Research published in Astronomy and Astrophysics suggests that Jupiter isn’t all it's gassed up to be with heavy metals secreted inside its inner layer.
The planet was previously thought to have an even distribution of heavy metals in its layers due to convection – wherein the heat of the core pushes elements out to mix among the clouds over Jupiter’s lifetime.
NASA’s Juno probe, which has been in orbit since 2016, has been helping astronomers figure out what’s going on within Jupiter's interior with a suite of instruments.
One key to this research is high-precision gravity harmonics.
These advanced sensors can measure the pull of gravity that Jupiter exerts onto the Juno probe, and by using a wide range of fly-by configurations, the probe can collect data which astronomers use to piece together the particulars of Jupiter’s gravity field.

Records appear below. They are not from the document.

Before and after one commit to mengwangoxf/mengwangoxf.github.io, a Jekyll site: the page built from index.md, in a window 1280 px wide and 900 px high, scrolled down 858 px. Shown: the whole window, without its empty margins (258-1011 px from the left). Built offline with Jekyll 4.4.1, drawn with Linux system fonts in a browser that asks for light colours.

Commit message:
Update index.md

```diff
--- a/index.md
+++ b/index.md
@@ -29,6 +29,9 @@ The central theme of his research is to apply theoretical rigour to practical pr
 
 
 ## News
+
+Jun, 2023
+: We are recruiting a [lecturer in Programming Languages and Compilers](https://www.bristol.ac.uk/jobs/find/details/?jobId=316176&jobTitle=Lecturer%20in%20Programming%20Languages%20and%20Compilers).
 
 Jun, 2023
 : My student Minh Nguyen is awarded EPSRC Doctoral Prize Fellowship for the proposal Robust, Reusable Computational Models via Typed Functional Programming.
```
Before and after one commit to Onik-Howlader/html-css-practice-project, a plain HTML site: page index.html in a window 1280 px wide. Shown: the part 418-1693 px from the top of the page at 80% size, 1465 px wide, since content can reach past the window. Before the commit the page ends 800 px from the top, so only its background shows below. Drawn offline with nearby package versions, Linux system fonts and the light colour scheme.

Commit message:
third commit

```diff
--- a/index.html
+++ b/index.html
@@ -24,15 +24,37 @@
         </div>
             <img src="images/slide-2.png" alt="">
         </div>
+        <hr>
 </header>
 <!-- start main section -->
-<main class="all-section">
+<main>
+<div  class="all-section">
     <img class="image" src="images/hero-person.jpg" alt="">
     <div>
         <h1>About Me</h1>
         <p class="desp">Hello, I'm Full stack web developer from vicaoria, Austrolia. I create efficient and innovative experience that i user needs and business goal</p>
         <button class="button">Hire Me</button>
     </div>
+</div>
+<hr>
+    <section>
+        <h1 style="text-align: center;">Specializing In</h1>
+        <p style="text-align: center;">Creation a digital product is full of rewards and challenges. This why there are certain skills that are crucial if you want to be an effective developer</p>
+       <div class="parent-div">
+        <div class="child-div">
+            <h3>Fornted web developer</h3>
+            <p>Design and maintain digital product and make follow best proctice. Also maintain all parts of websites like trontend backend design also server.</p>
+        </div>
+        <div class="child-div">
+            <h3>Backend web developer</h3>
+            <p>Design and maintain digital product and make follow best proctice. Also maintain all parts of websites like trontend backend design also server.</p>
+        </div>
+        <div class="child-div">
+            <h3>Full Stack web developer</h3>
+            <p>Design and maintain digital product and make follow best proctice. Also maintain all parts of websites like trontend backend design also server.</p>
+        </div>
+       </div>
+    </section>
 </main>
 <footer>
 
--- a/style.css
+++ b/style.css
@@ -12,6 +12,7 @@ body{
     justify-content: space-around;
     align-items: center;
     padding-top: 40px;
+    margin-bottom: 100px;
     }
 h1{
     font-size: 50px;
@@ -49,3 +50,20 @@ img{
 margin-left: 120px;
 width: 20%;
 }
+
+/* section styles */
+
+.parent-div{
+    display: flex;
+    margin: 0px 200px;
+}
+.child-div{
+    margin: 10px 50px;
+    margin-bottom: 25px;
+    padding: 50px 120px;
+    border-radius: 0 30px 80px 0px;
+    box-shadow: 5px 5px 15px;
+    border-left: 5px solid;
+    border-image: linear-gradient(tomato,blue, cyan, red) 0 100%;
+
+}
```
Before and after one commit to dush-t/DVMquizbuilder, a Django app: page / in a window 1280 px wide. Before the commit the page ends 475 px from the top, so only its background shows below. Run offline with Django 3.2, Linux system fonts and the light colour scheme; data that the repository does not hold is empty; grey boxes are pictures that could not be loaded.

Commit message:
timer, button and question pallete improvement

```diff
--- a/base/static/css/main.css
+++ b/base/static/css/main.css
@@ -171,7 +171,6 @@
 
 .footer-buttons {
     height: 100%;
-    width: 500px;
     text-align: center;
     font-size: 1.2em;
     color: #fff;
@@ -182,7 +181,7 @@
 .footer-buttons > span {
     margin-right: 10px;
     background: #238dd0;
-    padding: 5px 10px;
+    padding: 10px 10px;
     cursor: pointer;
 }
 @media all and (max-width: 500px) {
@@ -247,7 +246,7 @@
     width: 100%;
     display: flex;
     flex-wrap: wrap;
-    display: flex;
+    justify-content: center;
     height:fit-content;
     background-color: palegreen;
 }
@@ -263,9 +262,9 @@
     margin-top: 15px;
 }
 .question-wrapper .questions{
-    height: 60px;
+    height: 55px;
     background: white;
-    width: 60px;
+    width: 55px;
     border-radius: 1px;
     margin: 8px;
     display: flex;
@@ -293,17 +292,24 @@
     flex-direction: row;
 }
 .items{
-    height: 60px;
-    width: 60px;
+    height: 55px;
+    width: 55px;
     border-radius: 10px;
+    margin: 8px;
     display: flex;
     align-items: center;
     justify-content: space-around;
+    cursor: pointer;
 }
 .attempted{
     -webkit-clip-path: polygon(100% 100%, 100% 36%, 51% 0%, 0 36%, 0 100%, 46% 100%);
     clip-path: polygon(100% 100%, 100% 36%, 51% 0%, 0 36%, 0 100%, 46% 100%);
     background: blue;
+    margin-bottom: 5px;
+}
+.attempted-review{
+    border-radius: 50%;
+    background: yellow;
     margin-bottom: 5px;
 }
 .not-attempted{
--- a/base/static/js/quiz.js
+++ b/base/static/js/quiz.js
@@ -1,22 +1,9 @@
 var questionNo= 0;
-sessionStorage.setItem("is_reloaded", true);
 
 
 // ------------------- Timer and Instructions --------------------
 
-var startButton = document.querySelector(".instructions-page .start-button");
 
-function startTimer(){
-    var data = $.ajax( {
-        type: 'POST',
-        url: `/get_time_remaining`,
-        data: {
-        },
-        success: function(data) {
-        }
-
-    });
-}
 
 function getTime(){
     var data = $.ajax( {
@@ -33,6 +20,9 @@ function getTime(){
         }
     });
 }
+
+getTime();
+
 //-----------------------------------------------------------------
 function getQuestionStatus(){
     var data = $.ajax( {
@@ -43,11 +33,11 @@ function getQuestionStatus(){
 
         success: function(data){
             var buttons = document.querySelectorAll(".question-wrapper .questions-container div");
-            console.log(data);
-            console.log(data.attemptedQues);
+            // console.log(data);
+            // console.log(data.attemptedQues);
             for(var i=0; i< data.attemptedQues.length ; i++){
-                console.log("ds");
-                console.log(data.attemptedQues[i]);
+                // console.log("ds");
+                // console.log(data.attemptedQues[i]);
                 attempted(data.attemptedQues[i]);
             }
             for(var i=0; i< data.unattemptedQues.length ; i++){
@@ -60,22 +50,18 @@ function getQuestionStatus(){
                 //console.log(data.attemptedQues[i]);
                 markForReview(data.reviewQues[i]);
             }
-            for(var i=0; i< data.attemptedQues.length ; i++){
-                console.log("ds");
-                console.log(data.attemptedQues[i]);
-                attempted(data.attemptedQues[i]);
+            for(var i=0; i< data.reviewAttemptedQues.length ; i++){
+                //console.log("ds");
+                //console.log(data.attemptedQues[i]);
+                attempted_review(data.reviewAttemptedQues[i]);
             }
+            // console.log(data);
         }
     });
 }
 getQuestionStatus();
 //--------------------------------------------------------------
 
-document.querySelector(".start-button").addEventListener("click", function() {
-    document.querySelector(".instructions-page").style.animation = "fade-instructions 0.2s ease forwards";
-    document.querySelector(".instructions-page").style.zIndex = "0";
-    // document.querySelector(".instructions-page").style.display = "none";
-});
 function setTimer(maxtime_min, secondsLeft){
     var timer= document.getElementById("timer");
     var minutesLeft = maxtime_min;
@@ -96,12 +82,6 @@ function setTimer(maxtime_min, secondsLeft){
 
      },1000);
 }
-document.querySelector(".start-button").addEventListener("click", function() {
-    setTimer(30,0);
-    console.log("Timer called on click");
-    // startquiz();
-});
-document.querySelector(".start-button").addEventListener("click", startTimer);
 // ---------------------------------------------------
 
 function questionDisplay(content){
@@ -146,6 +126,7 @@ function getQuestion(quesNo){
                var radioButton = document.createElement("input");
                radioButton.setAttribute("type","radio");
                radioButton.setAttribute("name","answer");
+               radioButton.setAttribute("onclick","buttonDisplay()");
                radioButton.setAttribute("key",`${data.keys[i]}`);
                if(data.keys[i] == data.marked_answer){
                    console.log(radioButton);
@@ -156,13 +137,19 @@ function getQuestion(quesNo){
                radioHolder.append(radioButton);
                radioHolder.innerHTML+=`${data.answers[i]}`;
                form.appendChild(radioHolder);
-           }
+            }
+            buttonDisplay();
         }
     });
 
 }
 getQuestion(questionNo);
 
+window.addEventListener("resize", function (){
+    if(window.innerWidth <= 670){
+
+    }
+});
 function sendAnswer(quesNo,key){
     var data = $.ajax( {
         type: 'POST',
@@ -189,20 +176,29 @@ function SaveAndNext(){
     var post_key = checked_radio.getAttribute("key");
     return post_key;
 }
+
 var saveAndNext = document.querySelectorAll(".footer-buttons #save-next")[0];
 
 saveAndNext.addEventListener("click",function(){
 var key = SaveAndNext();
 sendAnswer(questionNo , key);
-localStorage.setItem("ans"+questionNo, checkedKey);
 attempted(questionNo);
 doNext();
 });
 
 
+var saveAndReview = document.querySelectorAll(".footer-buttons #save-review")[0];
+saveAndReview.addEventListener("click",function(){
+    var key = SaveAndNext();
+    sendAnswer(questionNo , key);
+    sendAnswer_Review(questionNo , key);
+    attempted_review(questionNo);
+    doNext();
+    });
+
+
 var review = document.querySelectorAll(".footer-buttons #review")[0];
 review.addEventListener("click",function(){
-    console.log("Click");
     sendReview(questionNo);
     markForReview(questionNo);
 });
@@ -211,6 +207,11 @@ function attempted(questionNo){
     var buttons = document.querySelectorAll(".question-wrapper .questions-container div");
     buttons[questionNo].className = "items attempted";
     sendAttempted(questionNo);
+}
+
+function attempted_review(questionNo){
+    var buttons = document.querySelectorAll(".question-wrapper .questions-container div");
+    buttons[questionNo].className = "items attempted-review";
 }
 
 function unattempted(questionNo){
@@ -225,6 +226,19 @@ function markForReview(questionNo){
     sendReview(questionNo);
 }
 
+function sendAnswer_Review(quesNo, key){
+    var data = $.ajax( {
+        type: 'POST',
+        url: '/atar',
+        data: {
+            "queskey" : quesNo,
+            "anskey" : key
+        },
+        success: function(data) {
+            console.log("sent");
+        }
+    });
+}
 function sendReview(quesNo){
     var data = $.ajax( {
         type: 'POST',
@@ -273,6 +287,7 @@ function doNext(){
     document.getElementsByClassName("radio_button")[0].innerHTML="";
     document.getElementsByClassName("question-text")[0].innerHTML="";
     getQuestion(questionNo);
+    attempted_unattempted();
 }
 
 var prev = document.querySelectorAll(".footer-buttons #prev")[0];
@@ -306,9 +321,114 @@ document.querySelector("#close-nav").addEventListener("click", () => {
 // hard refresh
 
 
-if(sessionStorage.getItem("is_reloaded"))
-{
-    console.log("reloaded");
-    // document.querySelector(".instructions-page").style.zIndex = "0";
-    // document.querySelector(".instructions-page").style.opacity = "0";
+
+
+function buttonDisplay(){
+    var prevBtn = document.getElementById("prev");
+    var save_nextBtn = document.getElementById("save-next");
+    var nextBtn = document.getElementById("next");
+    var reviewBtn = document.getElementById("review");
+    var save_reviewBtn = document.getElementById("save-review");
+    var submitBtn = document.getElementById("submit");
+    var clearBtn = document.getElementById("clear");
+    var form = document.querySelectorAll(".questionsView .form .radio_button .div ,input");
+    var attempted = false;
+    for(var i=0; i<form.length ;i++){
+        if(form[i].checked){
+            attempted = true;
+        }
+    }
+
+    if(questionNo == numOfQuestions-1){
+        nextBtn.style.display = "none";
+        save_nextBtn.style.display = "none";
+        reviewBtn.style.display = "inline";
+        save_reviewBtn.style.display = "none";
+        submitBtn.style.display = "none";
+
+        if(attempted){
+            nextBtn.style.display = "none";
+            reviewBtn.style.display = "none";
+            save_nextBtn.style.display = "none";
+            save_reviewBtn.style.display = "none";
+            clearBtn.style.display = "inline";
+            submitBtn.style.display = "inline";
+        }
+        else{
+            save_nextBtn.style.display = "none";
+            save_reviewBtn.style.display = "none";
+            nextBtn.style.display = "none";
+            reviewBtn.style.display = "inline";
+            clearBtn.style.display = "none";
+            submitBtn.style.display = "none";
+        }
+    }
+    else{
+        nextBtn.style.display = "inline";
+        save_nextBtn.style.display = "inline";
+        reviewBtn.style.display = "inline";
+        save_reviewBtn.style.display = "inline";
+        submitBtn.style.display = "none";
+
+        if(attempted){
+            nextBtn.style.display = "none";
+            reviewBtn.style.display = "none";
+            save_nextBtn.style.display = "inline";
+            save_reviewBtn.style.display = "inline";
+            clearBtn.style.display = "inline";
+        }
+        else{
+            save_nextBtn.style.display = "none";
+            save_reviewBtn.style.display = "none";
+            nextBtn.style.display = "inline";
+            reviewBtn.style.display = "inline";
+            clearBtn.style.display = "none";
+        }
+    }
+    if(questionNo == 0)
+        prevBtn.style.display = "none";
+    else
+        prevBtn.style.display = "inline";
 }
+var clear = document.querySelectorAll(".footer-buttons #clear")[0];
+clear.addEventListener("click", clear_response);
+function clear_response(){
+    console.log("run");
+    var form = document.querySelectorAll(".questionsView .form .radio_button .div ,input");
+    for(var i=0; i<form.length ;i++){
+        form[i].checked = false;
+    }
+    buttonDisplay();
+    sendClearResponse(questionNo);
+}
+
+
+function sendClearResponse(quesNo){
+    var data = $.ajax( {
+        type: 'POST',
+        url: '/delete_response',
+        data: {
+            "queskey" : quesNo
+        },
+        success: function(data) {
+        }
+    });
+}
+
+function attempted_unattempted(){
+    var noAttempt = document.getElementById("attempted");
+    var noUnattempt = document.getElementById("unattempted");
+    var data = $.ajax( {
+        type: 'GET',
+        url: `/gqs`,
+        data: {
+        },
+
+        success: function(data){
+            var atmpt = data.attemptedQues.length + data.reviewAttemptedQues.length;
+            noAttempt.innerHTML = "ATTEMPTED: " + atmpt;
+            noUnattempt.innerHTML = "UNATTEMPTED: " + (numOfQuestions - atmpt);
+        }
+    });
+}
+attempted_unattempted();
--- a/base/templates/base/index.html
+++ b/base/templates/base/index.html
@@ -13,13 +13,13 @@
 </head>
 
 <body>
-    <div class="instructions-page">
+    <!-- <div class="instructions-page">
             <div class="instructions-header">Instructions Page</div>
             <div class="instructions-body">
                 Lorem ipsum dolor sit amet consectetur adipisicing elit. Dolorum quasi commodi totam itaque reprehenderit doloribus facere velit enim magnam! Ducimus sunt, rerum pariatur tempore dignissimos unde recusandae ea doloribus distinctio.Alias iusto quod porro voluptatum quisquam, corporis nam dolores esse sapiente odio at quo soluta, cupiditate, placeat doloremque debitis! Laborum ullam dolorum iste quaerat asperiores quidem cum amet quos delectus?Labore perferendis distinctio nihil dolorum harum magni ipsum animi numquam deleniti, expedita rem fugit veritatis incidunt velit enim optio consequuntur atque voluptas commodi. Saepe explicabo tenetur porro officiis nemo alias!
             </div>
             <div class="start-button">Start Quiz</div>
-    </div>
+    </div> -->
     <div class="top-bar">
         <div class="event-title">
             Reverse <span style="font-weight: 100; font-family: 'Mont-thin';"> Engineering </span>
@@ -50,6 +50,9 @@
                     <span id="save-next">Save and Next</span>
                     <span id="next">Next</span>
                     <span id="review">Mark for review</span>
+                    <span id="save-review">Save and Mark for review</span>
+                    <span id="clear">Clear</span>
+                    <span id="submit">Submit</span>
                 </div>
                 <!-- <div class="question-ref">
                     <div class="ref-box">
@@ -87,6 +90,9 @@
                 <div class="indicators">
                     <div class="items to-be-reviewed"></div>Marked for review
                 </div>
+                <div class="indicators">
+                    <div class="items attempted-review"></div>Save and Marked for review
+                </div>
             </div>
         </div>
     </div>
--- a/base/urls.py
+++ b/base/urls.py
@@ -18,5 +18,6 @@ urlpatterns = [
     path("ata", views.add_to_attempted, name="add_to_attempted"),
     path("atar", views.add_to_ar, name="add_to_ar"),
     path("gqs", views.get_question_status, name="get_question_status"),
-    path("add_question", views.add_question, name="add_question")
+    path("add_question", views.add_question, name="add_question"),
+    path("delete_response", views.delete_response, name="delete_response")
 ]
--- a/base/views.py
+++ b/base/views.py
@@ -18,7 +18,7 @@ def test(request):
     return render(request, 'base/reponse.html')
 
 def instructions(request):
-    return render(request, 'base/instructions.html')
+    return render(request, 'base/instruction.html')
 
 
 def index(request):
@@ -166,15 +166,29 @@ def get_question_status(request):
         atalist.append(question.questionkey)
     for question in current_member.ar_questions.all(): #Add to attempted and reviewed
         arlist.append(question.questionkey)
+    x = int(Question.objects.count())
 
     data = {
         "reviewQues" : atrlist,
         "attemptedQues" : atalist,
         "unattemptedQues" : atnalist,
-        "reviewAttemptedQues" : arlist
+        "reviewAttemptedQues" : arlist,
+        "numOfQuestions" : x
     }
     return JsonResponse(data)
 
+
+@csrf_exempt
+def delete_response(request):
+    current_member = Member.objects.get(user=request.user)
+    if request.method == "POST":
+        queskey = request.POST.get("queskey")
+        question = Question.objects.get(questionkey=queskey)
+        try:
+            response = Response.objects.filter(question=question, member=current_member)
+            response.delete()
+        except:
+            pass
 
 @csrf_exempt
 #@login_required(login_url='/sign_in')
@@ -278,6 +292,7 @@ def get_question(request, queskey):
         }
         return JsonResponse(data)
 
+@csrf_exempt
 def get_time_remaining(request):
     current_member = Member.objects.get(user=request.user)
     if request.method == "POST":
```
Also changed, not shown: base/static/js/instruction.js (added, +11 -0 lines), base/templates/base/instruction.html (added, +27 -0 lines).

To discover the hidden source of heavy metals, the researchers used several sets of models to explain the potential structure of Jupiter and compared them to the readings from the Juno probe.
These models were as simple as a three-layer model to much more complex models containing details of outer and inner core characteristics.
On calculation, the researchers found most of the heavy metals were in the inner layer of Jupiter with much less found on the outer clouds, a non-uniform distribution that they call an ‘inhomogeneous envelope’.
The researchers also attempted to find out what the mass of the heavier elements were and tended to find variations between 11 to 30 Earth masses of heavier elements throughout their models, with Jupiter’s core thought to be made up of 7 earth masses.
Their conclusions also suggested that Jupiter, at 1 bar, could be as hot as 188K compared to previous measurements of 166K, suggesting a higher entropy closer to Jupiter’s core.
These results mean astronomers need to think twice when calculating the structure of Jupiter’s interior, and sets new expectations for any assessment of exoplanets – in particular, they may have more heavy metals in them than we think.
Findings shine new light on Jupiter’s origin
This research not only reveals some of the mystifying secrets of Jupiter’s interior, but it can also help us understand how it, and other planets like it, can form.
There have been a few theories to explain how Jupiter started ranging from the accretion of large rocky matter called the planetesimal-driven scenario and the much dustier and gassier pebble-driven scenario.
The planetesimal-driven scenario is where the space solids, from one to hundreds of kilometres in size, are drawn together due to gravity into one big clump, eventually solidifying into a planetary core.
This molten core attracts leftover gasses from the formation of the sun and, as it forms, mixes in its heavy metals.
The pebble-driven formation features tiny clumps of centimetre-large rocks that lose their speed due to a particularly dense field of gas.
The drag from the gas can help pull pebbles to a dense part of the gas cloud until it becomes its own planetesimal albeit with a much more even distribution of gas and heavier elements.
The findings from the study lend evidence to a mixed combination of these theories.
Due to the uneven distribution of heavy metals, it’s likely that Jupiter was probably formed in a planetesimal-driven scenario while it was already drawing gas.